thumbs up sign  Thanks, cousin Jan. Garry S suggested 0.5 ppm of copper for algae control and said that it equated to 100-120 g for a 50,000 liter pool and his calculation was correct and based on your copper percentage of 20-25%. For Jean-Pierre's 5,000 liter water tank, that would scale down to 10-12 g, so hopefully we gave him the answer he sought.

But you are correct that my posting was confusing in 2 ways --
-- not making clear which numbers referred to copper and which to copper sulphate (which I have now repaired with superscripts, and
-- reverting to Garry's 0.5 ppm of copper for the calculation while saying 1-2 is probably okay. Thanks for the catch.


pic of Ted Mooney
Ted Mooney, P.E. RET
Striving to live Aloha - Pine Beach, New Jersey

Q. I have just started to use copper sulphate to try to keep my tile joints clean after spending 4 days cleaning them by wire brush and gaining aches and pains in the process. I note that people are talking in terms of PPM, but how is this measured? Is it simply the number of grams of CS granules divided by the total number of grams of pool water x 1 million?

David Ballinger
Retired civil engineer - Pattaya, Thailand
February 14, 2019

A. Hi David. You are right about PPM meaning parts per million, but uncertainty is introduced when you ask a 3rd party what someone else meant :-)

Some people might mean parts per million of copper (Cu), others might mean parts per million of copper sulphate (CuSO4), and some might mean parts per million copper sulphate pentahydrate (CuSO4·5H2O = weight of the crystals).

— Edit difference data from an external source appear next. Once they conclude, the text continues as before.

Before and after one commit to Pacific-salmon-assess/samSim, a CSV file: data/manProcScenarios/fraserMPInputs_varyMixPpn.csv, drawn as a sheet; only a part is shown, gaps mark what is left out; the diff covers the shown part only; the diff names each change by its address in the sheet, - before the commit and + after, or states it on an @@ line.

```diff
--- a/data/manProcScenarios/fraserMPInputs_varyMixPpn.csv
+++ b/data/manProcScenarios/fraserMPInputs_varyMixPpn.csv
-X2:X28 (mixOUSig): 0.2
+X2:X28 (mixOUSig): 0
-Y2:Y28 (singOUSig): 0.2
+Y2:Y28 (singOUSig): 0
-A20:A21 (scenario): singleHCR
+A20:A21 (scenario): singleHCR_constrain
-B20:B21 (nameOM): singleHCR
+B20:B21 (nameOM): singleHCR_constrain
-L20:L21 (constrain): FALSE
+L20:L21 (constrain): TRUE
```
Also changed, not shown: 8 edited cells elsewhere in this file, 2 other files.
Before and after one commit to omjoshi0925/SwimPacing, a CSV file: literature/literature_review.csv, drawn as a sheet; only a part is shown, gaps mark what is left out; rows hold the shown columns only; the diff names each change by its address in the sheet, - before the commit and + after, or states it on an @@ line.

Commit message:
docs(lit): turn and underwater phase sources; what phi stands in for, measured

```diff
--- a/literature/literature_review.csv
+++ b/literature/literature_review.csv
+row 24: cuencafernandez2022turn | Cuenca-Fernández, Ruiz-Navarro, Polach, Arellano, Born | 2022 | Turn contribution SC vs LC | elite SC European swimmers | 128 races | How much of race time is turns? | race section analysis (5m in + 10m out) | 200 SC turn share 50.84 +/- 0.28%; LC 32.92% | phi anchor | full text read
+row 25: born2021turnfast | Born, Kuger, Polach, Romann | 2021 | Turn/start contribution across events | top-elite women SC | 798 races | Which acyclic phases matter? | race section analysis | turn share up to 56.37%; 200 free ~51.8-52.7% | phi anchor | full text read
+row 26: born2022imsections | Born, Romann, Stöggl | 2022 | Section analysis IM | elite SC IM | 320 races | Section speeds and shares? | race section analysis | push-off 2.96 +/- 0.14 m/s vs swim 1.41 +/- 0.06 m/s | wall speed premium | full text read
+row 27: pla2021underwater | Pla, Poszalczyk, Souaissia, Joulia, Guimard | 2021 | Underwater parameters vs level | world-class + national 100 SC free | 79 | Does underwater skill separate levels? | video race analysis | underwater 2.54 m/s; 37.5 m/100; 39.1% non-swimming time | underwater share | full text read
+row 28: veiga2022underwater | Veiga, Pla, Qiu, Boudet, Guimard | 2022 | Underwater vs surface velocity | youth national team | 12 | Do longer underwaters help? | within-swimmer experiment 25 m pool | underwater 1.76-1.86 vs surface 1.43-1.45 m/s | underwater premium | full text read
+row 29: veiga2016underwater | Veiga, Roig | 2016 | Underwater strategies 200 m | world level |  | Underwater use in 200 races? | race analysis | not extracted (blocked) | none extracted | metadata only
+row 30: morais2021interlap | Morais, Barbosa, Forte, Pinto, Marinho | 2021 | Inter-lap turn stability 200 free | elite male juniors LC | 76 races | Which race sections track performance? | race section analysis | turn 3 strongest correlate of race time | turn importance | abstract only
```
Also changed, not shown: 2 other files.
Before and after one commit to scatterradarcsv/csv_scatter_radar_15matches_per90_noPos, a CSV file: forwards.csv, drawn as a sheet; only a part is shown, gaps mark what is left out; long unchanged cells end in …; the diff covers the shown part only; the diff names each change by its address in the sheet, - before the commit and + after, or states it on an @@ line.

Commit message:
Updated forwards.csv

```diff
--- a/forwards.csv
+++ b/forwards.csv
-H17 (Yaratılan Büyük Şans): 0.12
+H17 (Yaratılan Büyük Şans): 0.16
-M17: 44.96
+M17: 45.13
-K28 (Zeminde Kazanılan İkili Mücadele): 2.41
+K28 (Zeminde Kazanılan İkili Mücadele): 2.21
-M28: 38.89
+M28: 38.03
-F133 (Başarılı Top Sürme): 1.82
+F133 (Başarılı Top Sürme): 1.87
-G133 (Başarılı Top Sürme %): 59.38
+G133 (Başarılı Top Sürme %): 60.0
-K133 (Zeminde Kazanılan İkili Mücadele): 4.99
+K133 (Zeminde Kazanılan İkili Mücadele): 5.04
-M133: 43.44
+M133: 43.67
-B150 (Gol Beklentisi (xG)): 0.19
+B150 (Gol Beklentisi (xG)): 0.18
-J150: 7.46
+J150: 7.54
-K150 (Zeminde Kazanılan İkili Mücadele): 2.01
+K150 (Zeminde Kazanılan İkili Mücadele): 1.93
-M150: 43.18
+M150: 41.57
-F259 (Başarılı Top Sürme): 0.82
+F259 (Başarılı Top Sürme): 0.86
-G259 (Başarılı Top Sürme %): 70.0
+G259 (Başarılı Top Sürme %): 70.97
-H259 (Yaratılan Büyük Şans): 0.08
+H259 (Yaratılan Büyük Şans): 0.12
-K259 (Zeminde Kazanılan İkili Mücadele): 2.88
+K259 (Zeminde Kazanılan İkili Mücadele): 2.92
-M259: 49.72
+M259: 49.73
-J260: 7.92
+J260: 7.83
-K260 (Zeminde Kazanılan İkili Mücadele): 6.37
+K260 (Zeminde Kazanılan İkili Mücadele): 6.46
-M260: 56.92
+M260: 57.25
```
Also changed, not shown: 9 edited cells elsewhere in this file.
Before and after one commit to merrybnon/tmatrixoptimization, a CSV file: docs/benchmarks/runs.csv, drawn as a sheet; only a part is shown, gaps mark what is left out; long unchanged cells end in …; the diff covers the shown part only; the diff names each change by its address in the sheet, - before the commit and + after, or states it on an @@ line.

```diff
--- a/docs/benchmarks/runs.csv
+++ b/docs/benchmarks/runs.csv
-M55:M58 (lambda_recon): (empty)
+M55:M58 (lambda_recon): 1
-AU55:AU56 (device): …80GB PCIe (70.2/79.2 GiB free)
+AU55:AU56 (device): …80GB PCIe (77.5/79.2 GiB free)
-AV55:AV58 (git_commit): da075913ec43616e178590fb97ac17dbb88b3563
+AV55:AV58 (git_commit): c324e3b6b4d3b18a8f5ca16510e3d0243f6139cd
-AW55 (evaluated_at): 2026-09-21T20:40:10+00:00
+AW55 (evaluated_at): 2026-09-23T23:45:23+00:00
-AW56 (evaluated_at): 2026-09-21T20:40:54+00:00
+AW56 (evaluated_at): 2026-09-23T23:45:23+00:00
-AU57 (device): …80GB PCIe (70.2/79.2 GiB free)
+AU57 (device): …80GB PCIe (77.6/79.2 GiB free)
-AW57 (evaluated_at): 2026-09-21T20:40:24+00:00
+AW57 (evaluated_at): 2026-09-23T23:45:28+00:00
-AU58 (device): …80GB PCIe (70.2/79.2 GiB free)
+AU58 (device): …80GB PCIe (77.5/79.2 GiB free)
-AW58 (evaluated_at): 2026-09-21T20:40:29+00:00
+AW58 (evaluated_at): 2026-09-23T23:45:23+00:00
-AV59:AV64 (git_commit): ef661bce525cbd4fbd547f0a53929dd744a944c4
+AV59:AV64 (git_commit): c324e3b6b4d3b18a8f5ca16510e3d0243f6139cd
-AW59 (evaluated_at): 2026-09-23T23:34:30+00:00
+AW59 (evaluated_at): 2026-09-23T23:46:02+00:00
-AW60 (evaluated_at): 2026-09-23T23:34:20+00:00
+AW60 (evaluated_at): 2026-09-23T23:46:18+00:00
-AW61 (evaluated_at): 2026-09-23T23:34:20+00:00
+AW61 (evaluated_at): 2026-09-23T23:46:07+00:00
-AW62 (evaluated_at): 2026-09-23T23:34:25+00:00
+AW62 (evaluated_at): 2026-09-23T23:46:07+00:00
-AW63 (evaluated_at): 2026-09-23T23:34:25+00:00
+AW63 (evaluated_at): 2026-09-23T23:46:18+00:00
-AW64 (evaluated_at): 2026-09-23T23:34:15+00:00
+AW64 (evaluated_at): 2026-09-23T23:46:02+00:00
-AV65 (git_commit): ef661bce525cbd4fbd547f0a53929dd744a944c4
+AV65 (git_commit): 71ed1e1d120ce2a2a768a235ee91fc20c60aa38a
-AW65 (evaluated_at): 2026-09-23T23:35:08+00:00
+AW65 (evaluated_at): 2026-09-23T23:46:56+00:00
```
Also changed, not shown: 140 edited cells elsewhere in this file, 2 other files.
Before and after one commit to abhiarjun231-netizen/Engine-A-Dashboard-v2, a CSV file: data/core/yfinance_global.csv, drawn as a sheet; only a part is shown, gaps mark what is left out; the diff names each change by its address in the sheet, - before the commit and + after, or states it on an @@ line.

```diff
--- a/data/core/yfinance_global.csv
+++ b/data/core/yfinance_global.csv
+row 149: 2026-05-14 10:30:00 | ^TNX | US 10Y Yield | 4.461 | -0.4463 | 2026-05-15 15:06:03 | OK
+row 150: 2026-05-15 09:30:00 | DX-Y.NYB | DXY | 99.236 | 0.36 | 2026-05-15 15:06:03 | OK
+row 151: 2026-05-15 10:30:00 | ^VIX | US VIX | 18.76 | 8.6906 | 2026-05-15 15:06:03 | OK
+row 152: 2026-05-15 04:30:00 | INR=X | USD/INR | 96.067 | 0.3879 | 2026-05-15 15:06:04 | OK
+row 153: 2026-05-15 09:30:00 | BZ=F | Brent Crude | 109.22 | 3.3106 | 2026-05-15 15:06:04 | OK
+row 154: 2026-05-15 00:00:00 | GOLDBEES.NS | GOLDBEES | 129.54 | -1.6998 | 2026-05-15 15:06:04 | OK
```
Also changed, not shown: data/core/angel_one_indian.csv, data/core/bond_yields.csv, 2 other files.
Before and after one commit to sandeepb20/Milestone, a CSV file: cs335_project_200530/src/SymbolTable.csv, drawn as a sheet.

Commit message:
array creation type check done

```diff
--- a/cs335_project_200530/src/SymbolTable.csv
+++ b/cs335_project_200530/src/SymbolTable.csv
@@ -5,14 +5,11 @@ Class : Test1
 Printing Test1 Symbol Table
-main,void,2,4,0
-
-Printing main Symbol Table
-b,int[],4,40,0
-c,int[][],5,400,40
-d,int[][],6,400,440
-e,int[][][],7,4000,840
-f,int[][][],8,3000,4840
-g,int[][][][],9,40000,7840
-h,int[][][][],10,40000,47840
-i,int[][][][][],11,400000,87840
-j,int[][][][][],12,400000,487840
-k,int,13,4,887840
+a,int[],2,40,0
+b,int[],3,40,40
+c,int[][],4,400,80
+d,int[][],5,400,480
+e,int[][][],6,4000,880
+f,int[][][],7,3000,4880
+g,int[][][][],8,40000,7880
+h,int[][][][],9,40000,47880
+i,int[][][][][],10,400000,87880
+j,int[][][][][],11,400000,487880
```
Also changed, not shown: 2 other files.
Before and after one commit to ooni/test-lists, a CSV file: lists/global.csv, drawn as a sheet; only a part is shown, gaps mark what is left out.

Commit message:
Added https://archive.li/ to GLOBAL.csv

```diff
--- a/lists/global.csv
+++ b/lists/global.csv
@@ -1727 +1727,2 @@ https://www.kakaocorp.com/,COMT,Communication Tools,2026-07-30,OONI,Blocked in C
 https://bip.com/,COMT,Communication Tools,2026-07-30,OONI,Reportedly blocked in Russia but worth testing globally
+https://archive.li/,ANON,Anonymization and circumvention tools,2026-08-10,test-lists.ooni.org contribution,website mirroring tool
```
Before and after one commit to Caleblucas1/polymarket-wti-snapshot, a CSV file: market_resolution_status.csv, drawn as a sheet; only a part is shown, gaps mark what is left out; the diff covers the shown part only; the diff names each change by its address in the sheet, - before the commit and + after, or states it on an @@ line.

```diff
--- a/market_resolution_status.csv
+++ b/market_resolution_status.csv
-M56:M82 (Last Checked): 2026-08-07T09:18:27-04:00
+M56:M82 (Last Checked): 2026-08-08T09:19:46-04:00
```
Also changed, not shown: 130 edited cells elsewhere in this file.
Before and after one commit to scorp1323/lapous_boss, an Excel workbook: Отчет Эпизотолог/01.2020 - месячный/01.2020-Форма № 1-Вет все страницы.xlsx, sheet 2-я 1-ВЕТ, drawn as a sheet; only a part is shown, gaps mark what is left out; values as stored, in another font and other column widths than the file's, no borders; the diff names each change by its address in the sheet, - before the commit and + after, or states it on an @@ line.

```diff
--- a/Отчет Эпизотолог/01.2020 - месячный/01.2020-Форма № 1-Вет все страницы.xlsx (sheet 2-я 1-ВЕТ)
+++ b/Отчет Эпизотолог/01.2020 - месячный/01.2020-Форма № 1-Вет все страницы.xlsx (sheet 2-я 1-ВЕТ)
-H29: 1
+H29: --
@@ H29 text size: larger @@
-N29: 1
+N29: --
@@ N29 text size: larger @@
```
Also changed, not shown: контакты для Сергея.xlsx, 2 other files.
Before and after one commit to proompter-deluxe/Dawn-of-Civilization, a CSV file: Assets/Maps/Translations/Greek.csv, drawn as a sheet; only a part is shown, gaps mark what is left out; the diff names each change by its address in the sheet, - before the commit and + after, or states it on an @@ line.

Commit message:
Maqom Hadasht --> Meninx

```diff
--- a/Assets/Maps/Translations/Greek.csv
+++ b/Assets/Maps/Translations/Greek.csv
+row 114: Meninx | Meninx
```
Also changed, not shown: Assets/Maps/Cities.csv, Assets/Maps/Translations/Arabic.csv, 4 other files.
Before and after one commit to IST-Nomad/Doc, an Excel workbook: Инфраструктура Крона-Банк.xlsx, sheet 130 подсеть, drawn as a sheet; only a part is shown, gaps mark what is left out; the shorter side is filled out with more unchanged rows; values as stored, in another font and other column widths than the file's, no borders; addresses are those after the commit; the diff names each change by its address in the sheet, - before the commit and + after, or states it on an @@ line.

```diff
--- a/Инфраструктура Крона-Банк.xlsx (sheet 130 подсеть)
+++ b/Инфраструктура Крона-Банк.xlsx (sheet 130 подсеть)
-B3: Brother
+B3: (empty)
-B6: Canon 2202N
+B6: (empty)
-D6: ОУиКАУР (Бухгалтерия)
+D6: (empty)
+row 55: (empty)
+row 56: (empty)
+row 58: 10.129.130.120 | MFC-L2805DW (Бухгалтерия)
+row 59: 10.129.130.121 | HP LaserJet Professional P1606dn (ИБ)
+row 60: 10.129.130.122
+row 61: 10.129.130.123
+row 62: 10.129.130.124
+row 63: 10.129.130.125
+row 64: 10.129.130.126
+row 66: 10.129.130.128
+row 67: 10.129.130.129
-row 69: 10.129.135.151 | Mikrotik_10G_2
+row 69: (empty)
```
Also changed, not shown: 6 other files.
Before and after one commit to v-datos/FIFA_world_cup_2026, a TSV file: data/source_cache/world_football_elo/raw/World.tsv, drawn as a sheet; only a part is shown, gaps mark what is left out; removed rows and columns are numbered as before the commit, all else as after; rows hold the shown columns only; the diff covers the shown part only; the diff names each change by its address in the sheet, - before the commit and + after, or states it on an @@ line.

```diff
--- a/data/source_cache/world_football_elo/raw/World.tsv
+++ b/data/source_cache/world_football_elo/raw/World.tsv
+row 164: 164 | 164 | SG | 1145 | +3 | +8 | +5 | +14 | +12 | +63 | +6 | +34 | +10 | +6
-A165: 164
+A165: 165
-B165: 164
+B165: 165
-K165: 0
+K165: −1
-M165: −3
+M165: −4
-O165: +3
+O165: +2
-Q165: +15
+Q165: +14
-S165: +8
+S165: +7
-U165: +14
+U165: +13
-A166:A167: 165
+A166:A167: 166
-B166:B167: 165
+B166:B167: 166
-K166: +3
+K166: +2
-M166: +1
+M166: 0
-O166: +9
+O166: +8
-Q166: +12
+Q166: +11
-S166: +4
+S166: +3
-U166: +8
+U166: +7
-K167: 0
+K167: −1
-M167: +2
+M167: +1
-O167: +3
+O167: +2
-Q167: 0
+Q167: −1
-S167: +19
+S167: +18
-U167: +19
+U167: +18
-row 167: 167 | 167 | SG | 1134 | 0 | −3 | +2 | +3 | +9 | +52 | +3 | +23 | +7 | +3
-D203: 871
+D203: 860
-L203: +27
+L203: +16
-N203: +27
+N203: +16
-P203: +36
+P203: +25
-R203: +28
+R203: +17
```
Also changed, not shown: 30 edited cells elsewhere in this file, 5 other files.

copper sulphate pentahydrate is 25.5% copper by weight, so if you want 1 PPM of copper you need to add 4 PPM of crystals. Good luck.


pic of Ted Mooney
Ted Mooney, P.E. RET
Striving to live Aloha - Pine Beach, New Jersey

thumbs up sign  Thanks to Ted for his very quick response to my query. An on-line pool supplier in Thailand recommends that CS should be added at 3 gm per cu.m. of pool water. A cu.m. of water weighs 1 million grams so based on the above recommendation the proportion of CS in solution will be 3 parts per million, producing slightly less than 1 ppm of copper. The recommendation goes on to say that this treatment should only be done twice per year to avoid build up of copper with its undesirable side-effects.

David Ballinger [returning]
- Pattaya, Thailand

A. Once you are frequently backwashing the filter and vacuuming the bottom (I do it mostly in one go) you have to add fresh water. Consequently, the concentration of the Cu is slowly reduced. And that beside the fact, that the Cu is also diminished by reacting with the algaes. Therefore a timely addition of a new CS portion is needed, especially in the springtime.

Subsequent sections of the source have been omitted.